Join LEO HEATON for a virtual walking tour of this exciting corner of the capital to discover the very best street art in London.
Shoreditch and Spitalfields are vibrant areas in the East End of London, associated with street food pop-ups, ‘designer’ coffee, hipster culture, and some of the most incredible urban art you will see anywhere in the world.
Leo will explain the timeline of how this area went from ‘no-go’ to ‘must-see’ in the eyes of many visitors, and will introduce you to some of the best graffiti being created by major British and international artists working at the moment. From huge wall murals and three-dimensional creations to tiny stickers and political ‘paste-ups’, get ready to embrace your inner Banksy for a slice of London at its most contemporary!
Step back in time as DON BROWN reveals the secrets of Churchill’s wartime bunker in this virtual tour.
We’ll go behind the scenes at the Churchill War Rooms, looking into the Cabinet Room, the top secret Map Room and into Churchill’s bedroom.
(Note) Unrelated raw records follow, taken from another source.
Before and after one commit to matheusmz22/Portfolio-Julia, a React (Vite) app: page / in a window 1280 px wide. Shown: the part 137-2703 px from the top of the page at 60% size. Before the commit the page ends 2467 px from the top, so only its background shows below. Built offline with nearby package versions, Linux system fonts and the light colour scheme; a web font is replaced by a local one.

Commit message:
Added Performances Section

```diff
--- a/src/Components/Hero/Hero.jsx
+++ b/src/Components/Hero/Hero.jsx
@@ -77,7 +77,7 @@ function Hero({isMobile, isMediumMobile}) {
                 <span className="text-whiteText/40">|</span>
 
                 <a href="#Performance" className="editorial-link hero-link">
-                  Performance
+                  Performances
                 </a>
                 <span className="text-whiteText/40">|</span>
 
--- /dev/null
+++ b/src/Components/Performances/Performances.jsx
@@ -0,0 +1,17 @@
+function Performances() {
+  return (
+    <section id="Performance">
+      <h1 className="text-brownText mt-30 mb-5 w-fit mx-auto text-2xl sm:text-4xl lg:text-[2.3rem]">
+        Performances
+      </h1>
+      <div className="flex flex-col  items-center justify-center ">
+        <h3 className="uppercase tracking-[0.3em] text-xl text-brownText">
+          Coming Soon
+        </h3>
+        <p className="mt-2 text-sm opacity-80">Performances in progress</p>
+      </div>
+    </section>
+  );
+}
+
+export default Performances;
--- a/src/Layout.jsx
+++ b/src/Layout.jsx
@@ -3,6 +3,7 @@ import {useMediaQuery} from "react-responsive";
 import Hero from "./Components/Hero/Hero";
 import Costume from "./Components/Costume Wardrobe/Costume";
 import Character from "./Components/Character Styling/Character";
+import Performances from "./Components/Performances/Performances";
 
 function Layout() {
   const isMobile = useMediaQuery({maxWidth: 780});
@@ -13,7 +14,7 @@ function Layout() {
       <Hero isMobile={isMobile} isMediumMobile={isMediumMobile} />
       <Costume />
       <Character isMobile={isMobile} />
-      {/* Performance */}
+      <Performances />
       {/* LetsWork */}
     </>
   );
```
Hear about the tense meetings during the dark days of 1940, Churchill’s fraught relationship with his military commanders, how life underground was carried on as bombs fell across London, and how victory was ultimately plotted in these rooms.
Usually one of the capital’s most popular visitor attractions, the confined space of the War Rooms are likely to remain closed for some time, so this may be one of your few opportunities to visit (albeit virtually).
For anyone interested in the history of WW2, the Blitz or the life of Winston Churchill, this will be a fascinating glimpse into the past.
DON BROWN shows us some more of the greatest treasures of the British Museum in this 60 minute Zoom tour of seven objects associated with Britain.
“Outstanding. Intelligent, articulate and friendly. You feel involved and inspired, not just led around. His British Museum tour is the only one you really need to do.”
“an in-depth look at the Museum highlights with lots of interesting anecdotes. Highly recommended.”
There’s a mysterious Bronze Age cape made of gold, a mummified Iron Age man, the Roman face of Christ and the face of an anglo-saxon warrior. We’ll also hear all about the Lewis chess pieces, be stunned by the artistry of a medieval guitar, and see a beautiful gold cup owned by four royal houses of Europe.
DON BROWN examines the life of this complex character through the places in London where he lived and worked.
Over the course of his long life Sir Winston Churchill (1874-1965), was involved in most of the great events of the period.
As well as his life in politics, we’ll discuss his long marriage and his family, look at his very unhappy childhood, and his career as a soldier. For anyone interested in this towering figure of the 20th century, this will be a fascinating 60 minutes.
“good materials and spins good stories”
“Well done presentation — organized, knowledgeable, and passionate”